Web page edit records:
+--

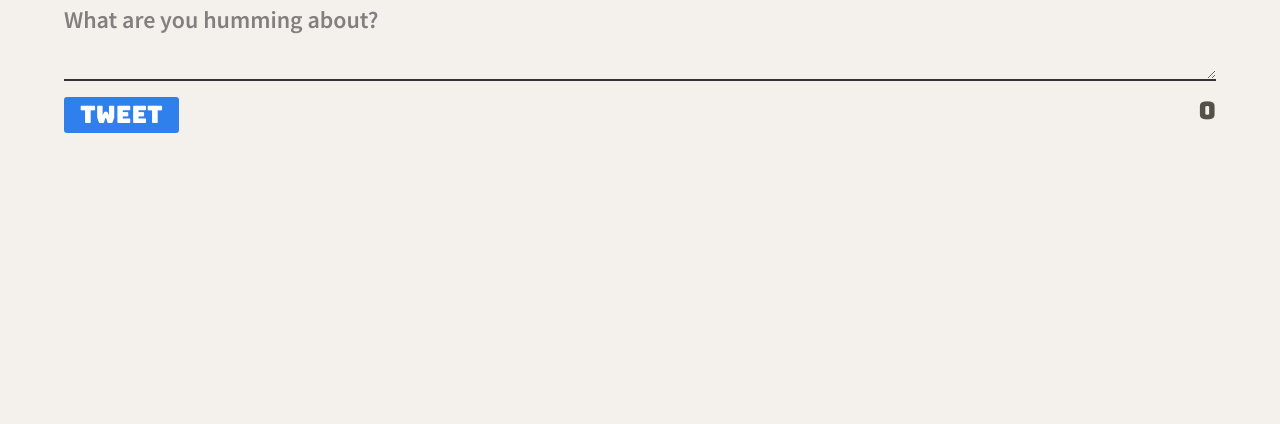
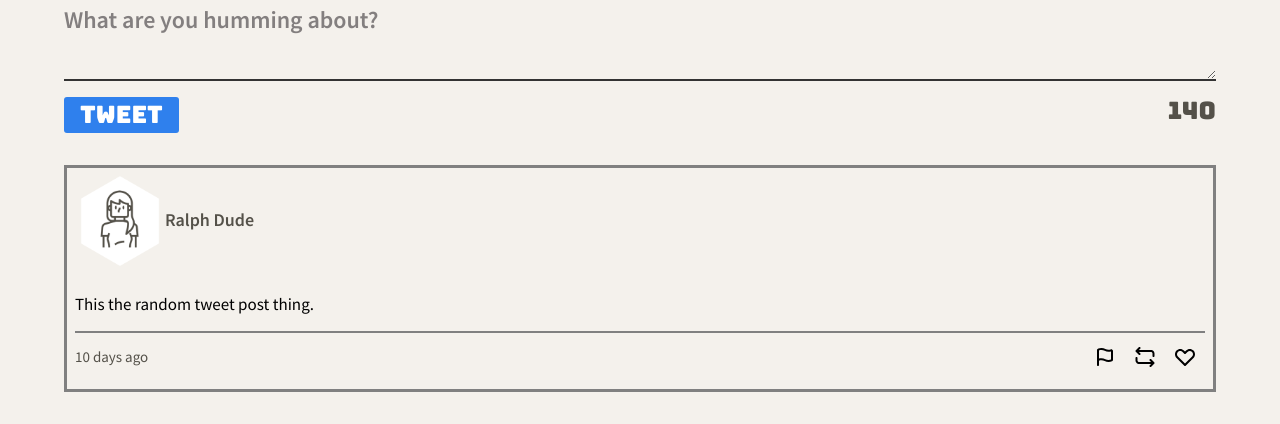
Before and after one commit to ScottGrun/tweeter, a website: page public/index.html in a window 1280 px wide. Shown: the part 615-1039 px from the top of the page. Before the commit the page ends 800 px from the top, so only its background shows below. Drawn offline with nearby package versions, Linux system fonts and the light colour scheme; files whose address does not match are found by name.

Commit message:
Fixed tweet character counter bug, added styling for tweet card

```diff
--- a/public/index.html
+++ b/public/index.html
@@ -16,6 +16,7 @@
     <link rel="stylesheet" href="./styles/nav.css" type="text/css" />
     <link rel="stylesheet" href="./styles/header.css" type="text/css" />
     <link rel="stylesheet" href="./styles/new-tweet.css" type="text/css" />
+    <link rel="stylesheet" href="./styles/tweet-card.css" type="text/css" />
 
     <!-- External JS -->
     <script src="https://ajax.googleapis.com/ajax/libs/jquery/3.4.1/jquery.min.js"></script>
@@ -55,9 +56,30 @@
           <textarea name="text" id="tweet-text"></textarea>
           <div id="new-tweet-footer">
             <button class="primary-btn" type="submit">Tweet</button>
-            <output name="counter" class="counter" for="tweet-text">0</output>
+            <output name="counter" class="counter" for="tweet-text">140</output>
           </div>
         </form>
+
+        <article class="tweet-card">
+          <header>
+            <div>
+              <img class="tweet-author-pic" src="./images/profile-hex.png" />
+              <p class="tweet-author">Ralph Dude</p>
+            </div>
+            <p class="tweet-author-username">@RandomDude123</p>
+          </header>
+          <p class="tweet-body">This the random tweet post thing.</p>
+          <footer>
+            <p name="date-posted" for="tweet-card">10 days ago</p>
+            <div class="tweet-icons-container">
+              <img src="./images/icons/flag.svg" />
+              <img src="./images/icons/retweet.svg" />
+              <img src="./images/icons/like.svg" />
+            </div>
+          </footer>
+        </article>
+
+
       </section>
     </main>
   </body>
--- a/public/scripts/composer-char-counter.js
+++ b/public/scripts/composer-char-counter.js
@@ -2,16 +2,17 @@ $(document).ready(function () {
   // --- our code goes here ---
 
   //New Tweet character counter
-  $('#tweet-text').on('keydown', function () {
+  $('#tweet-text').on('keyup', function () {
     const currentForm = $(this).parent();
     const charCounter = $(currentForm).find('div').find('output');
     const numOfChars = $(this).val().length;
-    if (numOfChars > 140) {
-      charCounter.toggleClass('danger');
-      charCounter.text(140 - numOfChars);
-    }else {
-      charCounter.text(numOfChars);
+    if (140 - numOfChars < 0) {
+      charCounter.addClass('danger');
+    } else{
+      charCounter.removeClass('danger');
+
     }
 
+    charCounter.text(140 - numOfChars);
   });
 });
--- /dev/null
+++ b/public/styles/tweet-card.css
@@ -0,0 +1,72 @@
+.tweet-card {
+  display: flex;
+  justify-content: center;
+  flex-flow: column;
+  margin: 2rem 0;
+  padding: 0.5rem;
+  border: solid 3px gray;
+  transition: all 0.1s ease-in-out;
+}
+
+.tweet-card:hover {
+  box-shadow: 0px 4px 4px rgba(0, 0, 0, 0.25);
+  cursor: pointer;
+}
+
+article.tweet-card header {
+  display: flex;
+  justify-content: space-between;
+  height: 25%;
+  align-items: center;
+  margin-bottom: .75rem;
+}
+
+article.tweet-card header > div {
+  display: flex;
+  align-items: center;
+}
+
+.tweet-author-pic {
+  height: 90px;
+}
+
+.tweet-author {
+  font-size: 18px;
+  font-weight: bold;
+}
+
+.tweet-author-username {
+  transition: all 0.1s ease-in-out;
+
+  font-size: 16px;
+  opacity: 0;
+}
+
+.tweet-card:hover > header > .tweet-author-username {
+  opacity: 1;
+ }
+
+.tweet-body {
+  color: black;
+  font-size: 17px;
+}
+
+article.tweet-card > footer {
+  display: flex;
+  justify-content: space-between;
+  align-items: center;
+  border-top: solid 2px gray;
+
+}
+
+article.tweet-card > footer > p {
+  font-size: 15px;
+}
+
+.tweet-icons-container {
+  display: flex;
+}
+
+.tweet-icons-container > img {
+  padding: 0.5rem;
+}
```
Also changed, not shown: public/images/icons/flag.svg (added), public/images/icons/like.svg (added), public/images/icons/retweet.svg (added).
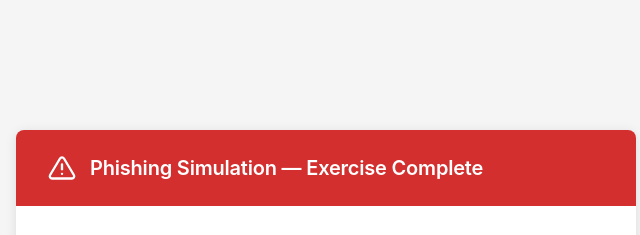
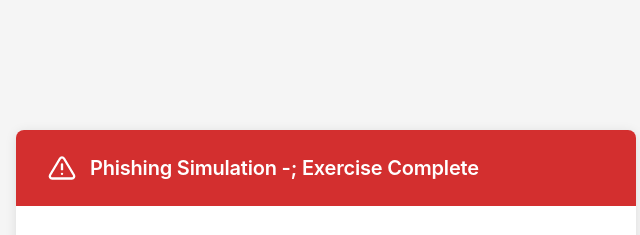
Before and after one commit to NatTseg/pubp6725-team26, a plain HTML site: page index.html in a window 1280 px wide. Shown: the top 235 px of the page, 314-954 px from the left. Drawn offline with Linux system fonts and the light colour scheme.

Commit message:
Fix typo in header text of index.html

```diff
--- a/index.html
+++ b/index.html
@@ -98,7 +98,7 @@
                 <line x1="12" y1="9" x2="12" y2="13"/>
                 <line x1="12" y1="17" x2="12.01" y2="17"/>
             </svg>
-            <h1>Phishing Simulation &mdash; Exercise Complete</h1>
+            <h1>Phishing Simulation -; Exercise Complete</h1>
         </div>
 
         <div class="body-content">
```
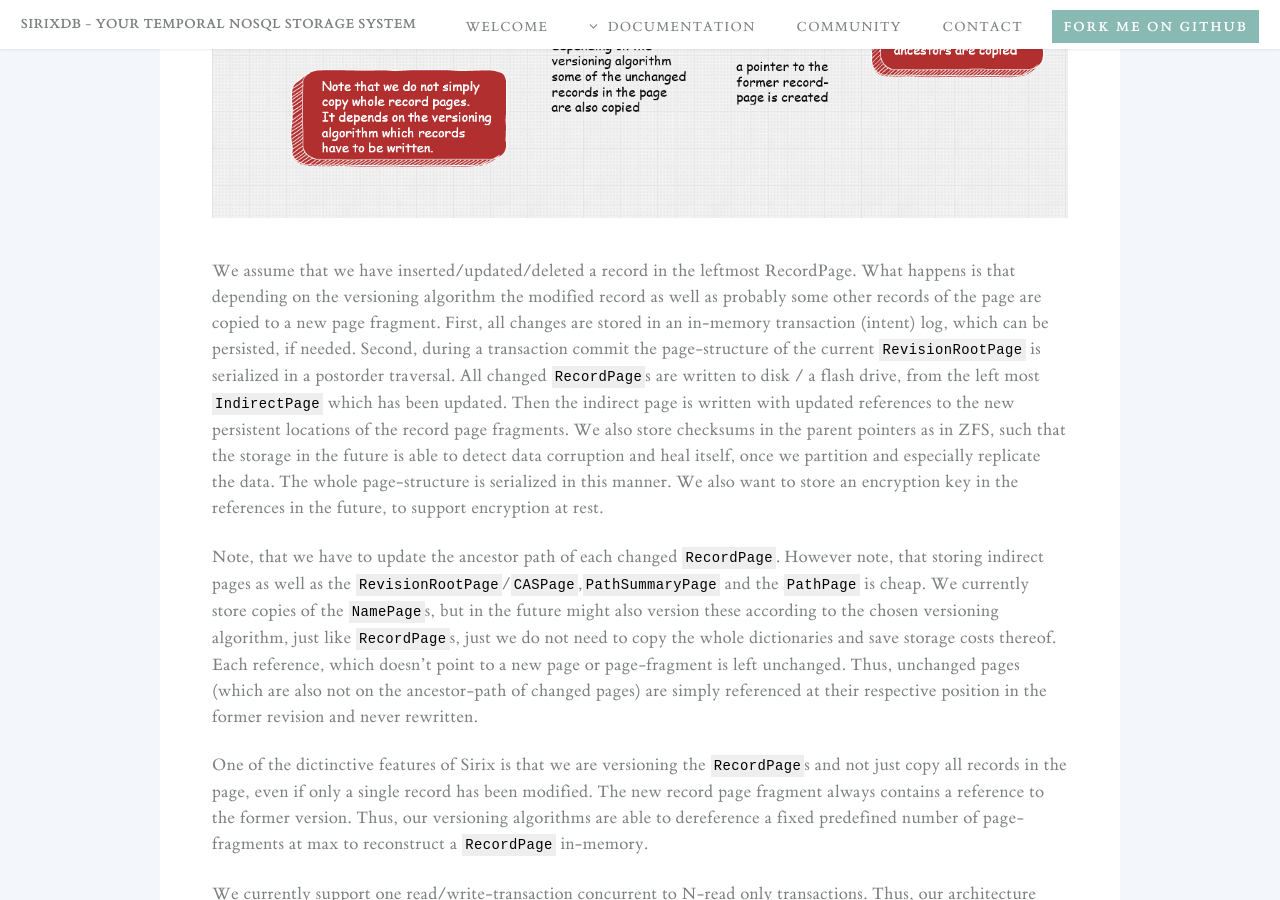
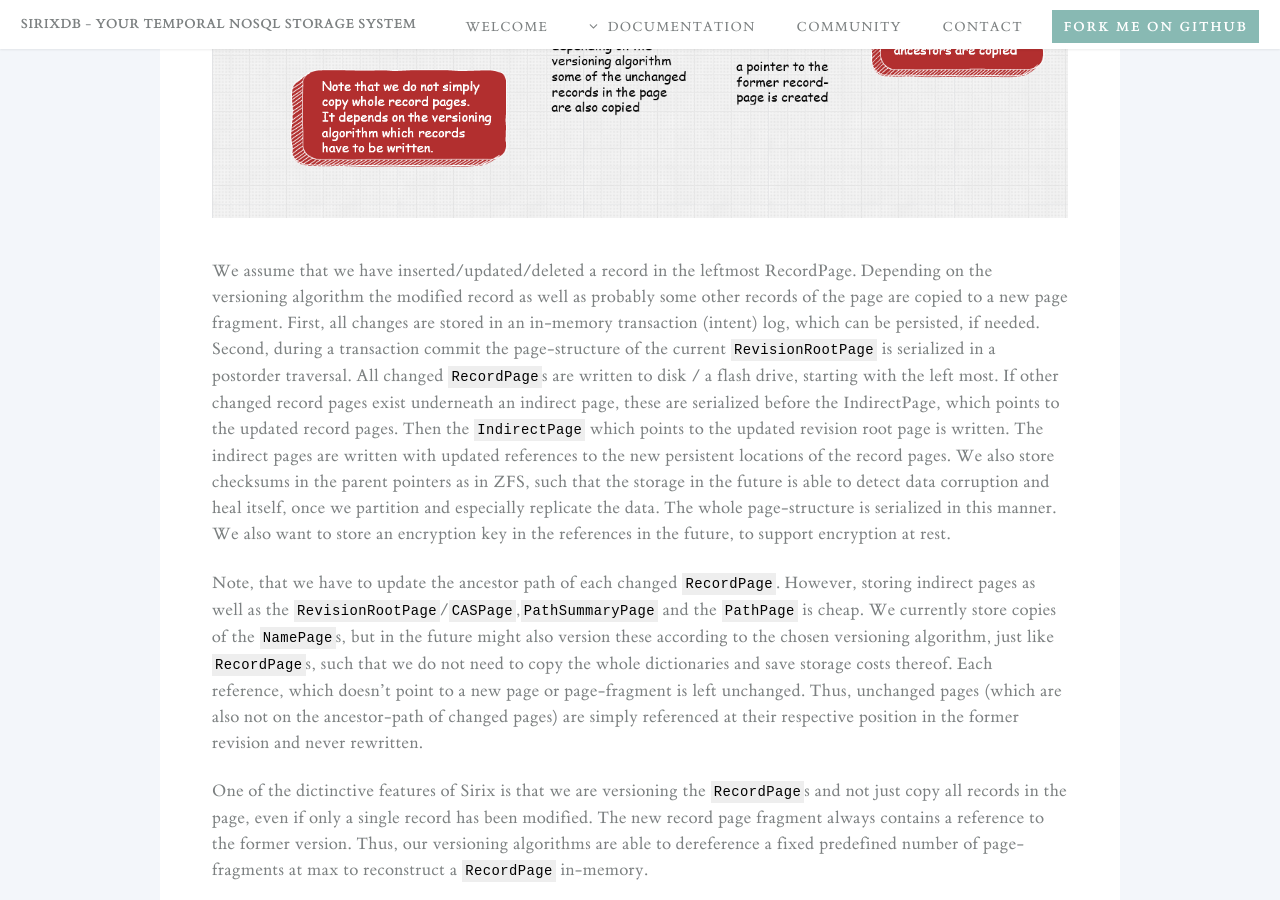
Before and after one commit to sirixdb/sirixdb.github.io, a Jekyll site: the page built from concepts.md, in a window 1280 px wide and 900 px high, scrolled down 4511 px. Built offline with Jekyll 4.4.1, drawn with Linux system fonts in a browser that asks for light colours; our own code applies the rules of GitHub Pages for plain Markdown files.

Commit message:
Update concepts.md

```diff
--- a/concepts.md
+++ b/concepts.md
@@ -69,9 +69,9 @@ The next figure depicts what happens during a transaction-commit.
 ![pageStructure](images/copy-on-write.png){: style="max-width: 100%; height: auto; margin: 0em"}
 </div>
 
-We assume that we have inserted/updated/deleted a record in the leftmost RecordPage. What happens is that depending on the versioning algorithm the modified record as well as probably some other records of the page are copied to a new page fragment. First, all changes are stored in an in-memory transaction (intent) log, which can be persisted, if needed. Second, during a transaction commit the page-structure of the current `RevisionRootPage` is serialized in a postorder traversal. All changed `RecordPage`s are written to disk / a flash drive, from the left most `IndirectPage` which has been updated. Then the indirect page is written with updated references to the new persistent locations of the record page fragments. We also store checksums in the parent pointers as in ZFS, such that the storage in the future is able to detect data corruption and heal itself, once we partition and especially replicate the data. The whole page-structure is serialized in this manner. We also want to store an encryption key in the references in the future, to support encryption at rest.
+We assume that we have inserted/updated/deleted a record in the leftmost RecordPage. Depending on the versioning algorithm the modified record as well as probably some other records of the page are copied to a new page fragment. First, all changes are stored in an in-memory transaction (intent) log, which can be persisted, if needed. Second, during a transaction commit the page-structure of the current `RevisionRootPage` is serialized in a postorder traversal. All changed `RecordPage`s are written to disk / a flash drive, starting with the left most. If other changed record pages exist underneath an indirect page, these are serialized before the IndirectPage, which points to the updated record pages. Then the `IndirectPage` which points to the updated revision root page is written. The indirect pages are written with updated references to the new persistent locations of the record pages. We also store checksums in the parent pointers as in ZFS, such that the storage in the future is able to detect data corruption and heal itself, once we partition and especially replicate the data. The whole page-structure is serialized in this manner. We also want to store an encryption key in the references in the future, to support encryption at rest.
 
-Note, that we have to update the ancestor path of each changed `RecordPage`. However note, that storing indirect pages as well as the `RevisionRootPage`/`CASPage`,`PathSummaryPage` and the `PathPage` is cheap. We currently store copies of the `NamePage`s, but in the future might also version these according to the chosen versioning algorithm, just like `RecordPage`s, just we do not need to copy the whole dictionaries and save storage costs thereof. Each reference, which doesn't point to a new page or page-fragment is left unchanged. Thus, unchanged pages (which are also not on the ancestor-path of changed pages) are simply referenced at their respective position in the former revision and never rewritten.
+Note, that we have to update the ancestor path of each changed `RecordPage`. However, storing indirect pages as well as the `RevisionRootPage`/`CASPage`,`PathSummaryPage` and the `PathPage` is cheap. We currently store copies of the `NamePage`s, but in the future might also version these according to the chosen versioning algorithm, just like `RecordPage`s, such that we do not need to copy the whole dictionaries and save storage costs thereof. Each reference, which doesn't point to a new page or page-fragment is left unchanged. Thus, unchanged pages (which are also not on the ancestor-path of changed pages) are simply referenced at their respective position in the former revision and never rewritten.
 
 One of the dictinctive features of Sirix is that we are versioning the `RecordPage`s and not just copy all records in the page, even if only a single record has been modified. The new record page fragment always contains a reference to the former version. Thus, our versioning algorithms are able to dereference a fixed predefined number of page-fragments at max to reconstruct a `RecordPage` in-memory.
 
```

+--

__Exercise aim__
Each line in the data that holds the string "author" needs to be copied.

__Expected output__
+              <img class="tweet-author-pic" src="./images/profile-hex.png" />
+              <p class="tweet-author">Ralph Dude</p>
+            <p class="tweet-author-username">@RandomDude123</p>
+.tweet-author-pic {
+.tweet-author {
+.tweet-author-username {
+.tweet-card:hover > header > .tweet-author-username {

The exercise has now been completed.